TASK DETAILS:
Among the lines of the records, find all that carry the word "center" and copy them.
--- RECORDS FOR THE TASK Enclosed Below ---
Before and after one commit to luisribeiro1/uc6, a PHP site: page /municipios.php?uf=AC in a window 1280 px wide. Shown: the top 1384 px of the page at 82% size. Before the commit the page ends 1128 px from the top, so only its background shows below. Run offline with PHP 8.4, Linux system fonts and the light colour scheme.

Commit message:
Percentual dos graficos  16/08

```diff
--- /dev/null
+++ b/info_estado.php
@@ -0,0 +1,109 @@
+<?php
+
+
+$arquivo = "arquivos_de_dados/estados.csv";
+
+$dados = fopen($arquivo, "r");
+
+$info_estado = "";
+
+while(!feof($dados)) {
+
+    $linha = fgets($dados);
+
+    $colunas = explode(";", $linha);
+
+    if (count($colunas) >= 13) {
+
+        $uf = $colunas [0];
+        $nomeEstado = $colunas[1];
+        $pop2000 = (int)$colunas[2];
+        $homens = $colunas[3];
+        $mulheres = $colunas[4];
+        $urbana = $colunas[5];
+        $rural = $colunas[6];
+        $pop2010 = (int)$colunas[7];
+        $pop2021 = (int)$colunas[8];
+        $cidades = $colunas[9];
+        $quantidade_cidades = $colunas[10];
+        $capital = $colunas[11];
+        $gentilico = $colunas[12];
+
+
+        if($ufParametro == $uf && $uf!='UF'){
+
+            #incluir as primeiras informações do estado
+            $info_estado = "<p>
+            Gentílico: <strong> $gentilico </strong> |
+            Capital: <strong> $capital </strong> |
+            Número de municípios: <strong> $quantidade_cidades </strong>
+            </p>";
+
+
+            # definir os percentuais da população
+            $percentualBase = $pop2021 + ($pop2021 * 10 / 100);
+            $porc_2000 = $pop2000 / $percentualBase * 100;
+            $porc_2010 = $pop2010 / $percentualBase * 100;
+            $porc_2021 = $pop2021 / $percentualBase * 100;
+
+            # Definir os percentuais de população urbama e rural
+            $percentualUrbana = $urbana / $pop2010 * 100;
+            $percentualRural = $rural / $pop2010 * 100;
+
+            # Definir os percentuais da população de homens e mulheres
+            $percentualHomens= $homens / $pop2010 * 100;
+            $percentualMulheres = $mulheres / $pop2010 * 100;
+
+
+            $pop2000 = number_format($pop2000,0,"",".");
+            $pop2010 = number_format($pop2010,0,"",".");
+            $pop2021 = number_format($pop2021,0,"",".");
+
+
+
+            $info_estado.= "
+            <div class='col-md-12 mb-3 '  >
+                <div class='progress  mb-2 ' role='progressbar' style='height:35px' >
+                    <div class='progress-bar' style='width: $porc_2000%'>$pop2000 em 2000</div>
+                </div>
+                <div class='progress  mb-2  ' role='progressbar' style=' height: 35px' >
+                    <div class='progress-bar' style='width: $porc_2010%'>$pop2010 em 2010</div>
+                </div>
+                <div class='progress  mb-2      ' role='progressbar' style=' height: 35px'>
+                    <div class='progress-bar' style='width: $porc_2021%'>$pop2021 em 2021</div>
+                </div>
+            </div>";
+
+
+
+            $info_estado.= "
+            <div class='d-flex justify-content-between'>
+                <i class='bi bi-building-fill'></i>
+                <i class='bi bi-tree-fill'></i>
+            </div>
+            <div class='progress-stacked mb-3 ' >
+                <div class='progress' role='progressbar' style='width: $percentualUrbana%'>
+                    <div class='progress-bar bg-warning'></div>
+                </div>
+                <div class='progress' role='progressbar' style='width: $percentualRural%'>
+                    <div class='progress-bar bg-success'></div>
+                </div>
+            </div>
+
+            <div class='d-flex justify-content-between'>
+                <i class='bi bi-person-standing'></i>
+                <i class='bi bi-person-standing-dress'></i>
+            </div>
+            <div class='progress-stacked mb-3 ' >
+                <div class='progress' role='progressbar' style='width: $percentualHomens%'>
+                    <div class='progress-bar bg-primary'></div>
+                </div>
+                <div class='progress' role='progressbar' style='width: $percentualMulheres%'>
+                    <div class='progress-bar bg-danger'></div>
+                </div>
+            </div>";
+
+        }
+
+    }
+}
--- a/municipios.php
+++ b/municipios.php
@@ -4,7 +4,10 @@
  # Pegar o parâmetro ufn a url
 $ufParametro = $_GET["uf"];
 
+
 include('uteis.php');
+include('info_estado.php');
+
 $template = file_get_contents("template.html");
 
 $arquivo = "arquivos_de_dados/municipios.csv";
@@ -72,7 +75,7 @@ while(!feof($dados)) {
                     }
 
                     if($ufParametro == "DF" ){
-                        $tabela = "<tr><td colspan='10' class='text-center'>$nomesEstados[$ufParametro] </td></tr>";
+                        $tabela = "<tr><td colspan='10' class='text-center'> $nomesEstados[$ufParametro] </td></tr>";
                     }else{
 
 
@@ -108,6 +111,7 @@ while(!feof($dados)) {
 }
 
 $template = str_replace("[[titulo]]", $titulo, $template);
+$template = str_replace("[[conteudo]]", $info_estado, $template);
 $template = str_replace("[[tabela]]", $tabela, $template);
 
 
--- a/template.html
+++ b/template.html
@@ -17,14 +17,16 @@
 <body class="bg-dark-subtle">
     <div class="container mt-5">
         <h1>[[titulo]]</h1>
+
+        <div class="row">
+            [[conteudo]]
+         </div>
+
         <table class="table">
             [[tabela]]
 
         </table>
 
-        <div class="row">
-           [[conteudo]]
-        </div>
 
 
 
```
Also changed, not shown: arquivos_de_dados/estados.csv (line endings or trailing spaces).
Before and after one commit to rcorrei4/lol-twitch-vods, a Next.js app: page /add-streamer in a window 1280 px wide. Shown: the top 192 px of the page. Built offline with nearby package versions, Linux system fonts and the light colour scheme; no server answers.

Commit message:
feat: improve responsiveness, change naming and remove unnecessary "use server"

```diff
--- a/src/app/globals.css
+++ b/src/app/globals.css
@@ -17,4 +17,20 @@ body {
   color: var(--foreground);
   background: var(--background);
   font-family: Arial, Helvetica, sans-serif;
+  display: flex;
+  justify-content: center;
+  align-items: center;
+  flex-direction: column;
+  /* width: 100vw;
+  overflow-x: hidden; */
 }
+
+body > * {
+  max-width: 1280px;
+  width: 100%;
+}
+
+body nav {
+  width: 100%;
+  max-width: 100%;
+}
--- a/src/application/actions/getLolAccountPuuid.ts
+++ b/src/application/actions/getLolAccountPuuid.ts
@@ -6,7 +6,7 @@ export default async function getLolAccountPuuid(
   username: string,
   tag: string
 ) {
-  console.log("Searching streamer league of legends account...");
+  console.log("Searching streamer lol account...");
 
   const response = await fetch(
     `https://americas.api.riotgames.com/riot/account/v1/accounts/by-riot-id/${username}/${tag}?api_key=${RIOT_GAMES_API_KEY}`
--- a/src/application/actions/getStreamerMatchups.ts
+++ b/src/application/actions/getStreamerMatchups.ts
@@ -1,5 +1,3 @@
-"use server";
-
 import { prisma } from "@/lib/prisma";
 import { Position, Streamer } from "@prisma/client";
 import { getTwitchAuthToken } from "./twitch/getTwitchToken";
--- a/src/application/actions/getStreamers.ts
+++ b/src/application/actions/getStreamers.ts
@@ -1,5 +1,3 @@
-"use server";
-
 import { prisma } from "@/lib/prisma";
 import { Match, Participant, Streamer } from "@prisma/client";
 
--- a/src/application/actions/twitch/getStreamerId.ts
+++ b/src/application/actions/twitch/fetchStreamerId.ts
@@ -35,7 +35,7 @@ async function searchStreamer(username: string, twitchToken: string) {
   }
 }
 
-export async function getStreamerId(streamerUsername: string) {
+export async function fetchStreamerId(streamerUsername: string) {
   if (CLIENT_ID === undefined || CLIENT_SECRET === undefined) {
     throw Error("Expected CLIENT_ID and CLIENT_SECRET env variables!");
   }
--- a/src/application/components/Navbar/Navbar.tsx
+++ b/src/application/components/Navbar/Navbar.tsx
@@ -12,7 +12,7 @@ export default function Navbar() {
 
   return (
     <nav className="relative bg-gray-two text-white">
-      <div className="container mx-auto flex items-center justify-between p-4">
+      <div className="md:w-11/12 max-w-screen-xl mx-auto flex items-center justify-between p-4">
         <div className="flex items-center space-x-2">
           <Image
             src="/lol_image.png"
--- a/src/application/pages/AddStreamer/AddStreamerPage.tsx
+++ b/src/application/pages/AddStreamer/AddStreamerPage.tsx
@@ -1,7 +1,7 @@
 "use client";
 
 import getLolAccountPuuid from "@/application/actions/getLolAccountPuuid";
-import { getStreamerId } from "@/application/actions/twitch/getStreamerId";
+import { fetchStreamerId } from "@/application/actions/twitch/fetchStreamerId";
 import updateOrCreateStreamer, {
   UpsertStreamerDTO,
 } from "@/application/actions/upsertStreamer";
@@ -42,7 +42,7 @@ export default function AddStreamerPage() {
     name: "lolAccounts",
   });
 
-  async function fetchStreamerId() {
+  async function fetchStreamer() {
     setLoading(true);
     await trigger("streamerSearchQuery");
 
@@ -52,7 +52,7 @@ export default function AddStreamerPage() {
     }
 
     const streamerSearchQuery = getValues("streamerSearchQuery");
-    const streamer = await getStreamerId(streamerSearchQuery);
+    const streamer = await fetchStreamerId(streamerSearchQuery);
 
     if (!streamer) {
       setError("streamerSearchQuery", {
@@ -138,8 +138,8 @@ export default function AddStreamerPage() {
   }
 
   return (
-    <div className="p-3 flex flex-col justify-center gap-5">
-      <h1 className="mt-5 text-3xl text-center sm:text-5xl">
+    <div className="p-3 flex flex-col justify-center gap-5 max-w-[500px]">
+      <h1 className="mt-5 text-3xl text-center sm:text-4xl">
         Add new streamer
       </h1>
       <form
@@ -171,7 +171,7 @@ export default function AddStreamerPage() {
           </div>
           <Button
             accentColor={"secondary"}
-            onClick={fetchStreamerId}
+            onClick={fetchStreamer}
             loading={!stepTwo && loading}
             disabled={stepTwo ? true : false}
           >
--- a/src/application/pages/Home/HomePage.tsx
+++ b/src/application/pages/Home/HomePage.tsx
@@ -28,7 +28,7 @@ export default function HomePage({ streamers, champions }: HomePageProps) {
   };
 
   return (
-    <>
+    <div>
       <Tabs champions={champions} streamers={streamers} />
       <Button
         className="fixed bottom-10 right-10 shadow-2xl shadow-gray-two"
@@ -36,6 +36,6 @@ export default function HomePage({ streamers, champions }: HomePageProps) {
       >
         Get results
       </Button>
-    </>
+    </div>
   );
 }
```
--- End of Enclosed RECORDS FOR THE TASK ---
WRITTEN ANSWER:
-                        $tabela = "<tr><td colspan='10' class='text-center'>$nomesEstados[$ufParametro] </td></tr>";
+                        $tabela = "<tr><td colspan='10' class='text-center'> $nomesEstados[$ufParametro] </td></tr>";
+  justify-content: center;
+  align-items: center;
-      <div className="container mx-auto flex items-center justify-between p-4">
+      <div className="md:w-11/12 max-w-screen-xl mx-auto flex items-center justify-between p-4">
         <div className="flex items-center space-x-2">
-    <div className="p-3 flex flex-col justify-center gap-5">
-      <h1 className="mt-5 text-3xl text-center sm:text-5xl">
+    <div className="p-3 flex flex-col justify-center gap-5 max-w-[500px]">
+      <h1 className="mt-5 text-3xl text-center sm:text-4xl">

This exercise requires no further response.